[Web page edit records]
+-------+

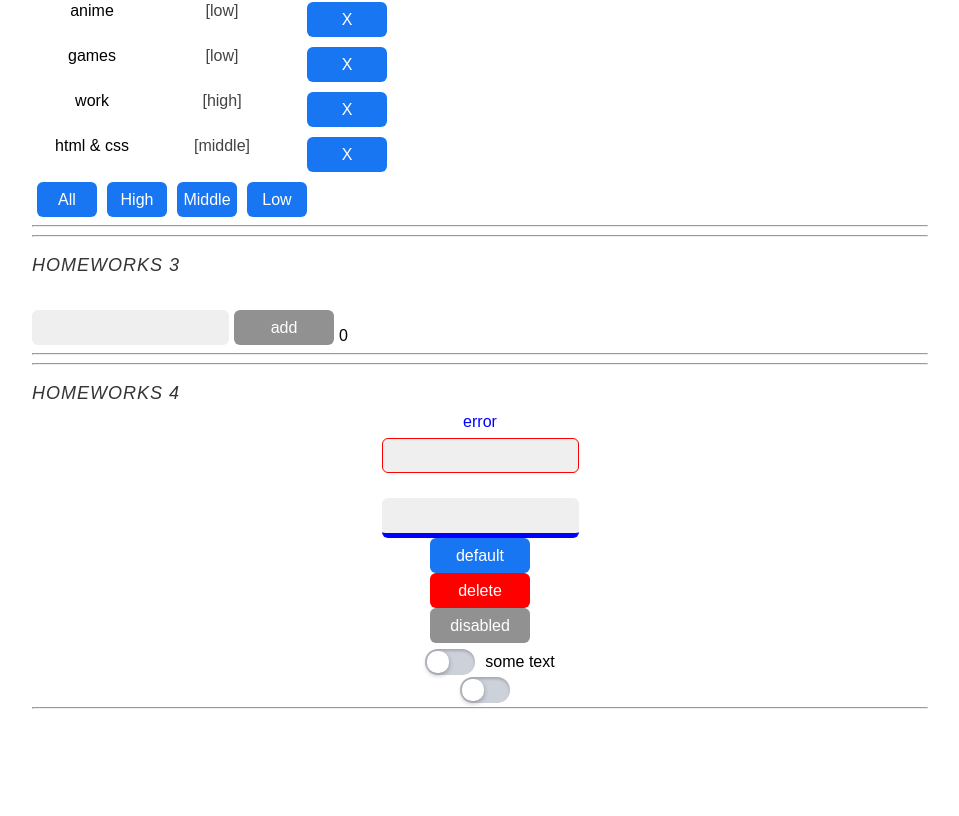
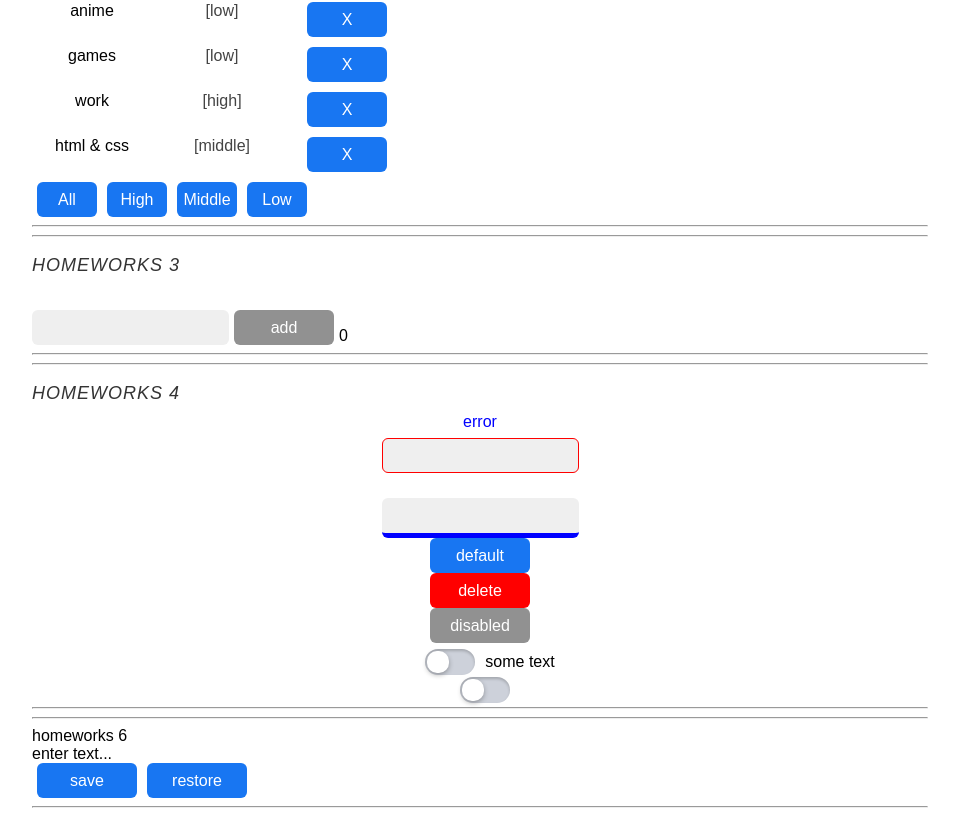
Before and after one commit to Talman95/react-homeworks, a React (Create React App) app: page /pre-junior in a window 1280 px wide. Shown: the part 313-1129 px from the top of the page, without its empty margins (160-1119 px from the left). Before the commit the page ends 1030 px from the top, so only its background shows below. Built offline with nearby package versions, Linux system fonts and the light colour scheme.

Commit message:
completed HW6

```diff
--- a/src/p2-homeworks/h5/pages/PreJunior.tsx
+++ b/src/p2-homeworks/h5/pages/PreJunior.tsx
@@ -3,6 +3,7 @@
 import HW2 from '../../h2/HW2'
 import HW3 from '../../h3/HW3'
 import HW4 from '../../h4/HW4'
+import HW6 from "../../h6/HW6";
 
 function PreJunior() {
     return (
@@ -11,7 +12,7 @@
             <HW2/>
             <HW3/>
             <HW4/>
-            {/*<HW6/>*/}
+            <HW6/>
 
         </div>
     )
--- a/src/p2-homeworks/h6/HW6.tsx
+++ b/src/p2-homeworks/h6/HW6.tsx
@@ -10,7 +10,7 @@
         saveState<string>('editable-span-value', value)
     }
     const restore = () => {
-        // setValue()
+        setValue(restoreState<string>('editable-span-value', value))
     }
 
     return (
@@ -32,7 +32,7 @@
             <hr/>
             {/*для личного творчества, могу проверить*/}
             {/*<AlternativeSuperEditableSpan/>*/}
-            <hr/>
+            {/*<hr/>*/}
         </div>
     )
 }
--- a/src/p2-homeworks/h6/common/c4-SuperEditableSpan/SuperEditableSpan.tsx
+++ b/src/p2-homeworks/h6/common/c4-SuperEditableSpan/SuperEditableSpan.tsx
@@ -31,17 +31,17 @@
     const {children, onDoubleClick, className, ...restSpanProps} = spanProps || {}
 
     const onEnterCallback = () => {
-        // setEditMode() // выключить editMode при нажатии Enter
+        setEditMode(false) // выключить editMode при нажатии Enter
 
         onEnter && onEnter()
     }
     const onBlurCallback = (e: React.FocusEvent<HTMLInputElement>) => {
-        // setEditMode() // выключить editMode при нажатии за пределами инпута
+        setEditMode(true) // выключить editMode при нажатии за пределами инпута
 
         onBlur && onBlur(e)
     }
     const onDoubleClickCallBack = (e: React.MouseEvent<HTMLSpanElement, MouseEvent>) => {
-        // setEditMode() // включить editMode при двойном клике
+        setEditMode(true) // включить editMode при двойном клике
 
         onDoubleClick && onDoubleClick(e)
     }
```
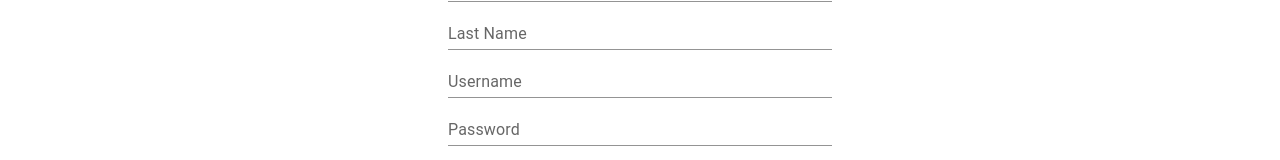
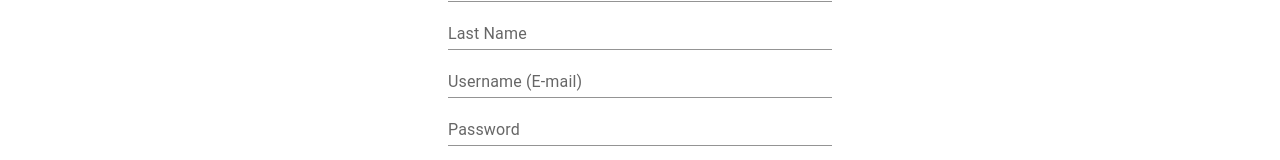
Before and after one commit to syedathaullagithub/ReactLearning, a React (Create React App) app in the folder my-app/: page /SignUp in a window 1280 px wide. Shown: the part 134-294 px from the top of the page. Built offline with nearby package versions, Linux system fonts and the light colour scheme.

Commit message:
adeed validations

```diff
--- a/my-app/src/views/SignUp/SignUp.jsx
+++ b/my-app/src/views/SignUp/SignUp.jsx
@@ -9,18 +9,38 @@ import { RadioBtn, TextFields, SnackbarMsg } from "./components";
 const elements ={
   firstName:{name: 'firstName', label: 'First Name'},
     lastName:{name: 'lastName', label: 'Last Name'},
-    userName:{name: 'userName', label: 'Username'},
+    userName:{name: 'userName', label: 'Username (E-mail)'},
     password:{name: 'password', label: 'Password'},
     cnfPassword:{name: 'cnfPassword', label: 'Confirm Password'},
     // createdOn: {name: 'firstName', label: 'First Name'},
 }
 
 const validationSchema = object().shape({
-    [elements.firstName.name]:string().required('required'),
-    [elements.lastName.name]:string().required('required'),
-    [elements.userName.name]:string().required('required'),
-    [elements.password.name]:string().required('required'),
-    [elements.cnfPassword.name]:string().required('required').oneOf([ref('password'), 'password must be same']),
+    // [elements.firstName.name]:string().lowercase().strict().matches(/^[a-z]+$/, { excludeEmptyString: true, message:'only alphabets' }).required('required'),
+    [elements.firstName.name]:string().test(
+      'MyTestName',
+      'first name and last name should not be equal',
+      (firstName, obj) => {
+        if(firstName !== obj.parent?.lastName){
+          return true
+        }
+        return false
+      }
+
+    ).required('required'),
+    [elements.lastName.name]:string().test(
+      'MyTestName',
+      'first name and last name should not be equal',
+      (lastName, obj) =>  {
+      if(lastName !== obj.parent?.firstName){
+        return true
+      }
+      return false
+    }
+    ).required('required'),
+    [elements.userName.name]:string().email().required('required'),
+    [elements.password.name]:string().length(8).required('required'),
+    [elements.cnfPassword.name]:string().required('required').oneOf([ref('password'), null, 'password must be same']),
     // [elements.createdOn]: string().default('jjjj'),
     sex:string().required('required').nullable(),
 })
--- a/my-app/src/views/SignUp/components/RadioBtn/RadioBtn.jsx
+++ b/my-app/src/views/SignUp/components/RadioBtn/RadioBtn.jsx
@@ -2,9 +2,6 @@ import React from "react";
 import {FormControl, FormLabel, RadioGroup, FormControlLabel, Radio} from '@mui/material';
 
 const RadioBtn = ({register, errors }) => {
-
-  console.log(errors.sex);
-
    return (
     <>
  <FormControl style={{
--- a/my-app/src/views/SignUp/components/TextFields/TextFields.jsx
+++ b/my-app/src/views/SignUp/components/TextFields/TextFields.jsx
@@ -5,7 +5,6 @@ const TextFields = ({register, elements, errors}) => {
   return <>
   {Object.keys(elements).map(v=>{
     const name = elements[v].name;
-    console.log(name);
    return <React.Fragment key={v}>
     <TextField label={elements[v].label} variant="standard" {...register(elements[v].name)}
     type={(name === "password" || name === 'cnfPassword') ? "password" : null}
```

+-------+

(Exercise goal): Repeat the data exactly, excluding the pictures.

(Response box):
Before and after one commit to Talman95/react-homeworks, a React (Create React App) app: page /pre-junior in a window 1280 px wide. Shown: the part 313-1129 px from the top of the page, without its empty margins (160-1119 px from the left). Before the commit the page ends 1030 px from the top, so only its background shows below. Built offline with nearby package versions, Linux system fonts and the light colour scheme.

Commit message:
completed HW6

```diff
--- a/src/p2-homeworks/h5/pages/PreJunior.tsx
+++ b/src/p2-homeworks/h5/pages/PreJunior.tsx
@@ -3,6 +3,7 @@
 import HW2 from '../../h2/HW2'
 import HW3 from '../../h3/HW3'
 import HW4 from '../../h4/HW4'
+import HW6 from "../../h6/HW6";
 
 function PreJunior() {
     return (
@@ -11,7 +12,7 @@
             <HW2/>
             <HW3/>
             <HW4/>
-            {/*<HW6/>*/}
+            <HW6/>
 
         </div>
     )
--- a/src/p2-homeworks/h6/HW6.tsx
+++ b/src/p2-homeworks/h6/HW6.tsx
@@ -10,7 +10,7 @@
         saveState<string>('editable-span-value', value)
     }
     const restore = () => {
-        // setValue()
+        setValue(restoreState<string>('editable-span-value', value))
     }
 
     return (
@@ -32,7 +32,7 @@
             <hr/>
             {/*для личного творчества, могу проверить*/}
             {/*<AlternativeSuperEditableSpan/>*/}
-            <hr/>
+            {/*<hr/>*/}
         </div>
     )
 }
--- a/src/p2-homeworks/h6/common/c4-SuperEditableSpan/SuperEditableSpan.tsx
+++ b/src/p2-homeworks/h6/common/c4-SuperEditableSpan/SuperEditableSpan.tsx
@@ -31,17 +31,17 @@
     const {children, onDoubleClick, className, ...restSpanProps} = spanProps || {}
 
     const onEnterCallback = () => {
-        // setEditMode() // выключить editMode при нажатии Enter
+        setEditMode(false) // выключить editMode при нажатии Enter
 
         onEnter && onEnter()
     }
     const onBlurCallback = (e: React.FocusEvent<HTMLInputElement>) => {
-        // setEditMode() // выключить editMode при нажатии за пределами инпута
+        setEditMode(true) // выключить editMode при нажатии за пределами инпута
 
         onBlur && onBlur(e)
     }
     const onDoubleClickCallBack = (e: React.MouseEvent<HTMLSpanElement, MouseEvent>) => {
-        // setEditMode() // включить editMode при двойном клике
+        setEditMode(true) // включить editMode при двойном клике
 
         onDoubleClick && onDoubleClick(e)
     }
```
Before and after one commit to syedathaullagithub/ReactLearning, a React (Create React App) app in the folder my-app/: page /SignUp in a window 1280 px wide. Shown: the part 134-294 px from the top of the page. Built offline with nearby package versions, Linux system fonts and the light colour scheme.

Commit message:
adeed validations

```diff
--- a/my-app/src/views/SignUp/SignUp.jsx
+++ b/my-app/src/views/SignUp/SignUp.jsx
@@ -9,18 +9,38 @@ import { RadioBtn, TextFields, SnackbarMsg } from "./components";
 const elements ={
   firstName:{name: 'firstName', label: 'First Name'},
     lastName:{name: 'lastName', label: 'Last Name'},
-    userName:{name: 'userName', label: 'Username'},
+    userName:{name: 'userName', label: 'Username (E-mail)'},
     password:{name: 'password', label: 'Password'},
     cnfPassword:{name: 'cnfPassword', label: 'Confirm Password'},
     // createdOn: {name: 'firstName', label: 'First Name'},
 }
 
 const validationSchema = object().shape({
-    [elements.firstName.name]:string().required('required'),
-    [elements.lastName.name]:string().required('required'),
-    [elements.userName.name]:string().required('required'),
-    [elements.password.name]:string().required('required'),
-    [elements.cnfPassword.name]:string().required('required').oneOf([ref('password'), 'password must be same']),
+    // [elements.firstName.name]:string().lowercase().strict().matches(/^[a-z]+$/, { excludeEmptyString: true, message:'only alphabets' }).required('required'),
+    [elements.firstName.name]:string().test(
+      'MyTestName',
+      'first name and last name should not be equal',
+      (firstName, obj) => {
+        if(firstName !== obj.parent?.lastName){
+          return true
+        }
+        return false
+      }
+
+    ).required('required'),
+    [elements.lastName.name]:string().test(
+      'MyTestName',
+      'first name and last name should not be equal',
+      (lastName, obj) =>  {
+      if(lastName !== obj.parent?.firstName){
+        return true
+      }
+      return false
+    }
+    ).required('required'),
+    [elements.userName.name]:string().email().required('required'),
+    [elements.password.name]:string().length(8).required('required'),
+    [elements.cnfPassword.name]:string().required('required').oneOf([ref('password'), null, 'password must be same']),
     // [elements.createdOn]: string().default('jjjj'),
     sex:string().required('required').nullable(),
 })
--- a/my-app/src/views/SignUp/components/RadioBtn/RadioBtn.jsx
+++ b/my-app/src/views/SignUp/components/RadioBtn/RadioBtn.jsx
@@ -2,9 +2,6 @@ import React from "react";
 import {FormControl, FormLabel, RadioGroup, FormControlLabel, Radio} from '@mui/material';
 
 const RadioBtn = ({register, errors }) => {
-
-  console.log(errors.sex);
-
    return (
     <>
  <FormControl style={{
--- a/my-app/src/views/SignUp/components/TextFields/TextFields.jsx
+++ b/my-app/src/views/SignUp/components/TextFields/TextFields.jsx
@@ -5,7 +5,6 @@ const TextFields = ({register, elements, errors}) => {
   return <>
   {Object.keys(elements).map(v=>{
     const name = elements[v].name;
-    console.log(name);
    return <React.Fragment key={v}>
     <TextField label={elements[v].label} variant="standard" {...register(elements[v].name)}
     type={(name === "password" || name === 'cnfPassword') ? "password" : null}
```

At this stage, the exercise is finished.